a) Pre-confederation of 1867 Geographical dimensions:
Prior to 1763 Canada was a colonial possession of the Ancien Regime of France.
In 1763, New France was ceded to Great Britain by the Treaty of Paris after “the first global war,” the Seven Years’ War.[iii] At the time of the Seven Years’ War, “Canada” was the name of a French colony, in New France, that stretched along the St. Lawrence River. New France also included the colonies of Acadia, Louisiana, and the “French Shore” of Newfoundland. Canada was the most developed of these colonies and consisted of three, separately governed districts: Québec, Trois-Rivières, and Montréal. The acquisition of New France by Britain is often referred to as “the Conquest” in Canadian historiography.
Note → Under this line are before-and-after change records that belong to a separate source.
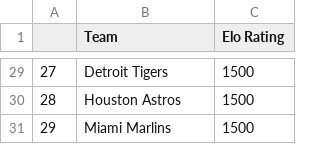
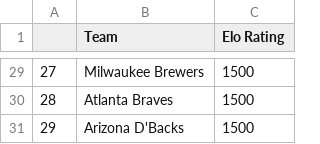
Before and after one commit to QMIND-Team/Sabermetrics, a CSV file: Simulator/elo_ratings.csv, drawn as a sheet; only a part is shown, gaps mark what is left out; the diff covers the shown part only.

```diff
--- a/Simulator/elo_ratings.csv
+++ b/Simulator/elo_ratings.csv
@@ -29,3 +29,3 @@
-27,Detroit Tigers,1500
-28,Houston Astros,1500
-29,Miami Marlins,1500
+27,Milwaukee Brewers,1500
+28,Atlanta Braves,1500
+29,Arizona D'Backs,1500
```
Also changed, not shown: 26 edited cells elsewhere in this file, Simulator/2014_schedule.csv, Simulator/2015_schedule.csv, 2 other files.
By a royal proclamation issued by King George III, in 1763 Canada was renamed “The Province of Quebec.”[iv]
Online Resource: Map showing boundaries after the Royal Proclamation of 1763[v]
The Quebec Act of 1774 enlarged the territory of the Province of Quebec to include the Ohio Valley and the Great Lakes region.[vi]
After the American War of Independence, during which thirteen colonies rejected British colonial rule, the extent of British North American possessions changed again.
With the Constitution Act of 1791, the British Colonies in North America were again reorganized.[viii] [ix] The Province of Quebec was essentially divided into two separate colonies: the Province of Lower Canada (within present day Quebec — on the lower reaches of the St. Lawrence River), and the Province of Upper Canada (within present day Ontario — up the river).
The Union Act of 1840 combined Upper Canada and Lower Canada into the single Province of Canada, which nevertheless retained division between Canada East and Canada West.
Online Resource: Map of British North America after the Act of Union, 1840[xi]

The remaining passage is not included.